Student researchers wanted to document Japanese-CHamoru family histories
A new research project being led by University of Guam President Emeritus Robert A. Underwood and sponsored by local businessman Hidenobu “George” Takagi of Takagi & Associates Inc. will document the immigration of 20 Japanese men to Guam prior to World War II and the histories and legacies of the Japanese-CHamoru families they started here.
Titled the Japan Issei Project — issei being a Japanese term for first-generation immigrants — the project will identify 20 student researchers through an application and review process to research and write on a Japanese-CHamoru family of their choosing. Research will be conducted by consulting elders in the family, documentary materials, and the UOG Micronesian Area Research Center.
In the early part of the 20th century, many Japanese men came to Guam to start new lives. Most became Catholic, married CHamoru women, and worked in different kinds of jobs or started businesses.

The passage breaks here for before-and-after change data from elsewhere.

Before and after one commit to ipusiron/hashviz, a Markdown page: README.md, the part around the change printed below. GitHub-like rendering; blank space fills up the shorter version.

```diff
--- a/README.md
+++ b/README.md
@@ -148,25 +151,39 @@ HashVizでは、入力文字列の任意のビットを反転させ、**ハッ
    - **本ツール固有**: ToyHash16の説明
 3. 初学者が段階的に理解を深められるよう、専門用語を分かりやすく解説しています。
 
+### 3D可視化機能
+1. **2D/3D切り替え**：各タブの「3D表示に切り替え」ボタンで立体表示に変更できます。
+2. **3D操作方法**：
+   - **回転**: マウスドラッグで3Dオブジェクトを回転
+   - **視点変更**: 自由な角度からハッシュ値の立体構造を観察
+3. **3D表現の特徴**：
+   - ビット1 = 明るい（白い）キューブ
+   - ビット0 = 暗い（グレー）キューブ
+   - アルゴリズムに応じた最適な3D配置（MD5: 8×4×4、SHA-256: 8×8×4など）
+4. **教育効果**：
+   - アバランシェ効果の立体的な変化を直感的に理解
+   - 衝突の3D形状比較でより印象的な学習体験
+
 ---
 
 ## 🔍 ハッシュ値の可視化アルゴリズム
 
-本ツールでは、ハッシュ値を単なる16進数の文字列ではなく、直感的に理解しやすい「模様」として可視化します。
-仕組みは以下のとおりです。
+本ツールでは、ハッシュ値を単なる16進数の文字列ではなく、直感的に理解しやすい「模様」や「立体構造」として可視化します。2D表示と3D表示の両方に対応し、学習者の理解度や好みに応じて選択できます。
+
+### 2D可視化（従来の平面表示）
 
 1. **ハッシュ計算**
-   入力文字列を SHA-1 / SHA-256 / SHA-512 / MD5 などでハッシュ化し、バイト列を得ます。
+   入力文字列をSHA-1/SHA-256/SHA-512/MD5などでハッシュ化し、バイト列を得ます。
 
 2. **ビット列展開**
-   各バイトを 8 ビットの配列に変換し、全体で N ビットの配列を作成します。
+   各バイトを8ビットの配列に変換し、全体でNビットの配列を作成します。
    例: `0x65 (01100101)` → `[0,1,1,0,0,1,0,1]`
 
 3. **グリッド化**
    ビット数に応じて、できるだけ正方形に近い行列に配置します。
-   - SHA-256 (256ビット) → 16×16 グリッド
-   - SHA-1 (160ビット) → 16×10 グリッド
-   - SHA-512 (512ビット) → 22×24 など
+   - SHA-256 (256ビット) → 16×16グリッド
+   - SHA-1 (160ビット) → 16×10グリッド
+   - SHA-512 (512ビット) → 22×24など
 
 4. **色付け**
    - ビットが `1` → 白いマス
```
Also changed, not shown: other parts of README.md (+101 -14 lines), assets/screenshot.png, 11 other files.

Many of their offspring became political, educational, and business leaders, and their family names remain prominent and recognizable in Guam society today, including Okada, Tanaka, Shinohara, Shimizu, Ishizaki, and Sayama.
“They were widely respected for their work ethic and their ability to become immersed in the cultural life of the CHamoru people while contributing to the growth of the island,” the project description states. “The stories of these men and their families provide the background for some of the most interesting turns of history in Guam. […] most of the stories were about survival and triumph in the most difficult circumstances as families struggled to live through the occupation and its aftermath.”
The research of each family will include details of the original Japanese immigrant to Guam, their place of origin in Japan, and reason for coming to Guam; the names of their spouse, children, and grandchildren; their work and experience in Guam before and during the war; their post-World War II experience; and their family’s legacy and contributions to the society of Guam.
Underwood will lead the project with assistance from UOG Associate Professor of History Michael Clement and Asako Takagi Araw, vice president of Takagi and Associates.
Students attending the University of Guam, Guam Community College, or any other post-secondary institution are encouraged to apply to research and write a family’s history for this project, in particular students who are descendants of or otherwise connected to Japanese-CHamoru families and those who have demonstrated research skills. Students will receive $750 for their completed work.
The project will take place from June to November. Interested student researchers should email firstname.lastname@example.org for an application form. The deadline to apply is May 30.